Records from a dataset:
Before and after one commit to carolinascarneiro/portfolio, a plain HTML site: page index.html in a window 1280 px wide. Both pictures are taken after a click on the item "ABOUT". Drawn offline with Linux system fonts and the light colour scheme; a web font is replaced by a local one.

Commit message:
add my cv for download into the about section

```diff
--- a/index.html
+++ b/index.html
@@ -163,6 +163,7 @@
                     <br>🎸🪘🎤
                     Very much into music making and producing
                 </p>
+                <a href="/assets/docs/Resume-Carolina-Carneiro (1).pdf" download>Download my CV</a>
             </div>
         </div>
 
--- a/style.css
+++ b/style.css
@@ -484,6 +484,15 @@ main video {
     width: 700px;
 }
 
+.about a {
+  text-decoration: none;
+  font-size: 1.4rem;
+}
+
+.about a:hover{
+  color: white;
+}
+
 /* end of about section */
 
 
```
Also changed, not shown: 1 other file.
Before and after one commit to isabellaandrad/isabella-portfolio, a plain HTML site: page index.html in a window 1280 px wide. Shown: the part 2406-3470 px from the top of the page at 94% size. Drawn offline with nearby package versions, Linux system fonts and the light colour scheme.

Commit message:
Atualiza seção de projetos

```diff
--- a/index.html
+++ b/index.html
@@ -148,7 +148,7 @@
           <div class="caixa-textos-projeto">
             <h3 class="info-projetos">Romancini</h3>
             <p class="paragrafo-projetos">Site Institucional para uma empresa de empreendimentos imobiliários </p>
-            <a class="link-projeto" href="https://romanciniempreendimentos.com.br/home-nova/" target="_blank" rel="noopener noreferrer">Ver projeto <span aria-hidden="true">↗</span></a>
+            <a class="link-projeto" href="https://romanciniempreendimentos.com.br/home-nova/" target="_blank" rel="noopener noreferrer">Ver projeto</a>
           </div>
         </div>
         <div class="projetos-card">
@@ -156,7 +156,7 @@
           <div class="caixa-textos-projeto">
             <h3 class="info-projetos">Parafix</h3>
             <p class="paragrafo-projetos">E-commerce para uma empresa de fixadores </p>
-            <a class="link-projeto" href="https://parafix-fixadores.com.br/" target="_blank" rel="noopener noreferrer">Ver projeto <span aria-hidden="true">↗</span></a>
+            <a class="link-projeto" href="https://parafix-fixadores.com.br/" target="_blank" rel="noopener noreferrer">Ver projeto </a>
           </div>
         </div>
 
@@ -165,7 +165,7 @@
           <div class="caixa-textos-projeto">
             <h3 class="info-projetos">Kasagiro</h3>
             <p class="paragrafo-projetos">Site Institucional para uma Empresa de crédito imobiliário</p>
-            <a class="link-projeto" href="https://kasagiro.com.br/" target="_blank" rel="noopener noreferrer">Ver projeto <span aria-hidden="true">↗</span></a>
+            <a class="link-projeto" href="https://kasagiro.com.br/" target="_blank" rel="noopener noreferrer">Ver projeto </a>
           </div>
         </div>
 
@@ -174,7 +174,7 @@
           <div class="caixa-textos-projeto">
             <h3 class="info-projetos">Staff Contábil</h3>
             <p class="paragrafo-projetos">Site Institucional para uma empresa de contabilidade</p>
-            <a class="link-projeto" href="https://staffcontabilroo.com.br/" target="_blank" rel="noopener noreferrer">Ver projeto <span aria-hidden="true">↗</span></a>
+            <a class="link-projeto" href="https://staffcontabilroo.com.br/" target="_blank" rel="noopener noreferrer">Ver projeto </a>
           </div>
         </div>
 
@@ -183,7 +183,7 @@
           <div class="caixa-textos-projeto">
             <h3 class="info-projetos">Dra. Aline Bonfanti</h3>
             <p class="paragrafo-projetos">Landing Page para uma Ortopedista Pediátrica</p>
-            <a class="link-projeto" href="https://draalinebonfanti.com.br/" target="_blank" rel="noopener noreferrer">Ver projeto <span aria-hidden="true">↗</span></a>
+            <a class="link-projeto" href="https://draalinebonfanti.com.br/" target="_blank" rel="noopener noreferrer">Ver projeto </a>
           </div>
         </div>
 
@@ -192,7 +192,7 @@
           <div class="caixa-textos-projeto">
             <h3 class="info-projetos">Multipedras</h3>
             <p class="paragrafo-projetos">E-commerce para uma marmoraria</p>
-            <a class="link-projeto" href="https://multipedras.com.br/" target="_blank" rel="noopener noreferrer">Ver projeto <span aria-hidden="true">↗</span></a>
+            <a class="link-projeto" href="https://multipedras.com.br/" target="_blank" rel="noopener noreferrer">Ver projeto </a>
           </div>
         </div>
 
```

REQUIRED WORK:
Repeat only what lies between the first line of the data and the line containing "Also changed, not shown: 1 other file.", both of those lines included, exactly as it stands.

RESULT:
Before and after one commit to carolinascarneiro/portfolio, a plain HTML site: page index.html in a window 1280 px wide. Both pictures are taken after a click on the item "ABOUT". Drawn offline with Linux system fonts and the light colour scheme; a web font is replaced by a local one.

Commit message:
add my cv for download into the about section

```diff
--- a/index.html
+++ b/index.html
@@ -163,6 +163,7 @@
                     <br>🎸🪘🎤
                     Very much into music making and producing
                 </p>
+                <a href="/assets/docs/Resume-Carolina-Carneiro (1).pdf" download>Download my CV</a>
             </div>
         </div>
 
--- a/style.css
+++ b/style.css
@@ -484,6 +484,15 @@ main video {
     width: 700px;
 }
 
+.about a {
+  text-decoration: none;
+  font-size: 1.4rem;
+}
+
+.about a:hover{
+  color: white;
+}
+
 /* end of about section */
 
 
```
Also changed, not shown: 1 other file.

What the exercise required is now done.